Problem statement = Please copy each line of the records below that includes the word "WebFetch".

-- Material shown follows --

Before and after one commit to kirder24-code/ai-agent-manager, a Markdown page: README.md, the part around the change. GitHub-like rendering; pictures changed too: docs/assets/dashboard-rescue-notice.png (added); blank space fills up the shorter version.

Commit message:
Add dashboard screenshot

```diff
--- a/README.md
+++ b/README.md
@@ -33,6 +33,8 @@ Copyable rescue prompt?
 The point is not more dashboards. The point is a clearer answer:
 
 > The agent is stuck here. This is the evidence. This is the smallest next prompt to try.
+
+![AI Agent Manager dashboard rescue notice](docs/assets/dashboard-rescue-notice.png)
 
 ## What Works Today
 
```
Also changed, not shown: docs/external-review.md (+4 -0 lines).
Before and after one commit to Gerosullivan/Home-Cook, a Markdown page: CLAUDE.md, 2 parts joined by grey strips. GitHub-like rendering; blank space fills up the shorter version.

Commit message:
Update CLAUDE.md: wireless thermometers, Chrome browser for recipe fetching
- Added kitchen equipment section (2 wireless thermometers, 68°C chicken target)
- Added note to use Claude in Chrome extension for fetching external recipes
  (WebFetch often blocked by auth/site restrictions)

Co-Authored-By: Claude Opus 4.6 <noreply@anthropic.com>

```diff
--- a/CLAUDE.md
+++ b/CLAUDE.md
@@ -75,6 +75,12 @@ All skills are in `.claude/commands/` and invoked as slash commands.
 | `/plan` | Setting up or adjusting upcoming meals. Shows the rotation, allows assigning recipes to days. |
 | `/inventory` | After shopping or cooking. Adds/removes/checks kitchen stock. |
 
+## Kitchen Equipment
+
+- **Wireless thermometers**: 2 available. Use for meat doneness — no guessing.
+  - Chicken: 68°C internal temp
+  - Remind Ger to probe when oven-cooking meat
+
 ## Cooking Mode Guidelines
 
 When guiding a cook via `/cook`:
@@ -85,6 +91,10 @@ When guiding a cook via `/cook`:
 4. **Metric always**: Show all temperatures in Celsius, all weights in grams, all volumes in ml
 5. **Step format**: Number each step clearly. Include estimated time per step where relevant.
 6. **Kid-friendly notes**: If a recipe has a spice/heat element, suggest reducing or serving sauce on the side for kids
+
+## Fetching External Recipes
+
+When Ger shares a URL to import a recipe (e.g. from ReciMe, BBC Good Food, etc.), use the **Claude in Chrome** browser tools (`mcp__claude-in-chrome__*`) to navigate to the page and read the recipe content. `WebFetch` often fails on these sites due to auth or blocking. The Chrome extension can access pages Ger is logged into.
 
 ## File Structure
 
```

-- Material shown concluded --

Answer section =
  (WebFetch often blocked by auth/site restrictions)
+When Ger shares a URL to import a recipe (e.g. from ReciMe, BBC Good Food, etc.), use the **Claude in Chrome** browser tools (`mcp__claude-in-chrome__*`) to navigate to the page and read the recipe content. `WebFetch` often fails on these sites due to auth or blocking. The Chrome extension can access pages Ger is logged into.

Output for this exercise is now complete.